Today Bob and I continued our journey through northern Thuringia.

First stop, though, was the church. Mirror image, the outside was a little different to the norm.

A quick snapshot of some slate covered buildings.

Sighting three spires, a snap decision to make a stop in Bad Langensalza was made. This was a town of crooked rooves.

First mentioned as Salzaha records of 932, its name was altered to that in Langensalza in the 1500s. Sulphur pools were discovered in 1811 and, considered a curative of ills, opened to the public in the following year. The word ‘Bad’ (bath) was added to the town’s name in 1956.

Market day, the small own was abuzz with conversations. On looking up, the visitor espied inhabitants resting on their window ledges watching the hustle and below. Once a part of communist East Germany, renovations of dilapidated buildings are still in progress.

Some early inhabitants must have been dwarves.

A hop and a jump from the town was our planned stop for the morning: Unesco heritage Hainich National Park.

Covering 160 square kilometres, this region is a primeval deciduous forest covered in mostly beech trees and inhabited by rare animals and plants: wildcats, bats, woodpeckers, orchids and more……

The visitor to the region gains a sense of the landscape our forebears experienced as they made their way west.

Unlike Australia, where roads enable the traveller to experience the national parks by car, only one thoroughfare allowed access through the forest.

To fully experience the atmosphere of this rare ecosystem, one had need to take to the walking paths. Sadly, Bob’s knees not being up to this type of trek, our planned sojourn of a couple of relaxed hours in this unique part of the world was short lived.
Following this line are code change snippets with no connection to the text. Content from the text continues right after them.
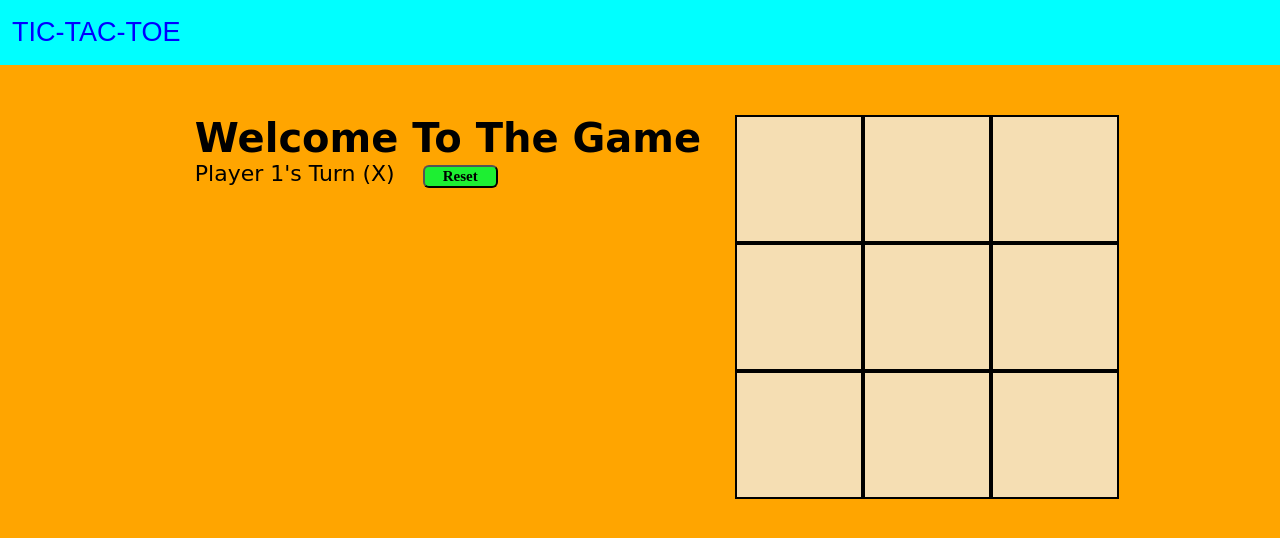
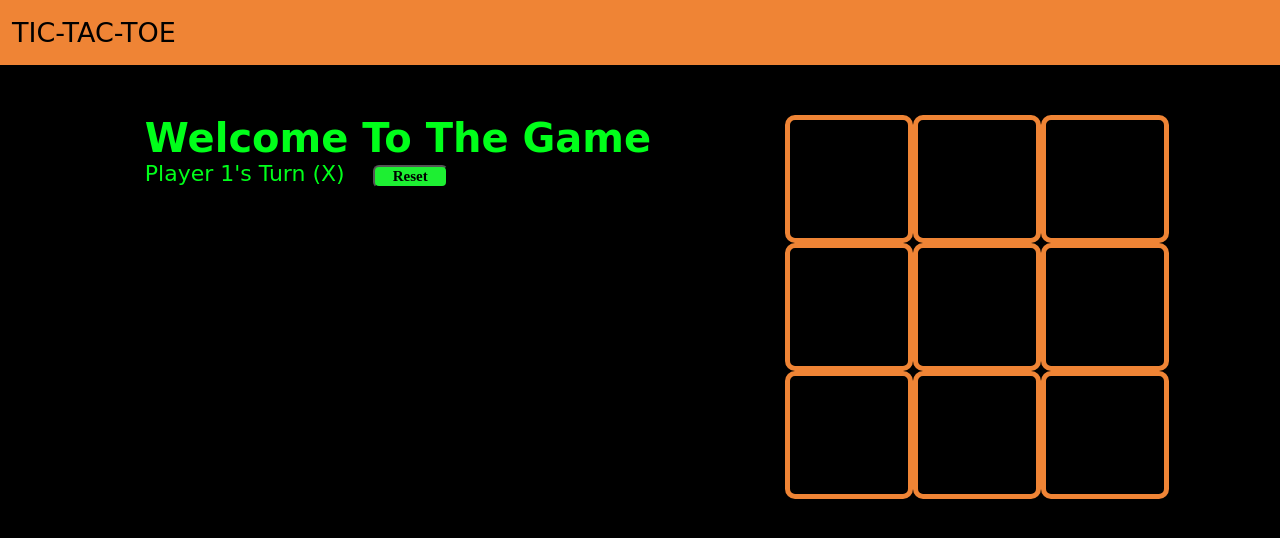
Before and after one commit to Karanjeet-kumar/tictactoe_codeXplore, a plain HTML site: page index.html in a window 1280 px wide. Drawn offline with Linux system fonts and the light colour scheme; a web font is replaced by a local one.

Commit message:
looking_-good

```diff
--- a/style.css
+++ b/style.css
@@ -5,14 +5,14 @@
 }
 
 nav{
-    background-color: aqua;
-    color: blue;
+    background-color: #ef8435;
+    color: black;
     height: 65px;
     font-size: 27px;
     display: flex;
     align-items: center;
     padding: 0 12px;
-    font-family: 'Work Sans', sans-serif;
+    font-family: 'Baloo Bhaina 2', cursive;
 }
 
 nav ul{
@@ -21,6 +21,7 @@ nav ul{
 
 .gameContainer{
     display: flex;
+    gap: 100px;
     justify-content: center;
     margin-top: 50px;
 }
@@ -34,17 +35,19 @@ nav ul{
 }
 
 .box{
-    border: 2px solid black;
-    background-color: wheat;
-    font-size: 8vw;
+    border: 5px solid #ef8435;
+    background-color: black;
+    color: #ef8435;
+    font-size: 10vw;
     cursor: pointer;
     display: flex;
     justify-content: center;
     align-items: center;
+    border-radius: 10px;
 }
 
 .box:hover{
-    background-color: rgb(67, 156, 134);
+    background-color: #606c61;
 }
 
 .info {
@@ -52,6 +55,7 @@ nav ul{
 }
 
 .gameInfo{
+    color: #00ff1a;
     padding: 0 34px;
     font-family: 'Baloo Bhaina 2', cursive;
 }
@@ -75,16 +79,18 @@ nav ul{
 {
     .gameContainer{
         flex-wrap: wrap;
+        gap: 0;
     }
     .gameInfo h1{
         font-size: 1.5rem;
     }
     .container {
-        margin-top: 30px;
+        border-top: 10px;
+        border-bottom: 50px;
         grid-template-rows: repeat(3, 20vw);
         grid-template-columns: repeat(3, 20vw);
     }
 }
 body{
-    background-color: orange;
+    background-color:black;
 }
```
Continuing onward, all the while enjoying the landscape, we arrived in Eisenach where we found the UNESCO heritage listed eleventh century built Wartburg Castle (image above).

Residing some 400 metres above the surrounding countryside, what a treasure the Germans have here, and so much history!

To enter, one was required to cross the portcullis and enter through the massive wooden gate

into the forecourt. Continuing on, we arrived in a second courtyard, and it was here that the Romanesque styled palace itself sat.

The fountain was a little different

and some visitors partook in a thirst quenching drink.

So disappointing, we were unable to take images of the inner sanctum.

Goethe and Wagner are just two of the famous who enjoyed trekking the paths through the forest woodlands and gaining inspiration.

Luther spent time here under his assumed name of Junker Jorg in 1521 and wrote the first translation of the new Testament from the Bible from Greek to German. Goosebumps shot through me when I came to stand in front of the case in which Luther’s first translation of the new testament was housed. Further on, walking past the tiny study where he sat and carried out his transcribing left one feeling some awe at being in the spot where history was made. This was living history!!!!

During the nineteenth century, a large group of students and professors from all over Germany gathered in the castle and pushed for a national state that had its own constitution. Whether a coincidence,or deliberate decision, the colours of the flag these people created are those that make up the German flag today.

In all, Bob and I spent one and a half hours wandering through the palace, all the while listening to our headsets, reading information boards and studying the displays. For those touring the region, this a definite must to visit!

The town of Eisenach itself is a treasure trove of historical tidbits. For example, Bach Haus, where the visitor has a chance of hearing the 1760 Silbermann Spinet and organ from 1745; and Lutherhaus, which Luther spent some years lodging with the Cotta family, whilst he attended school is now a museum (albeit rebuilt in 2015).


Snippets about Thuringia

The remains of the oldest stone age man found in Thuringia have been dated to 350,000 – 300,000BC and Homo Erectus remains were discovered.

Thuringia was known as Thoringi in 380AD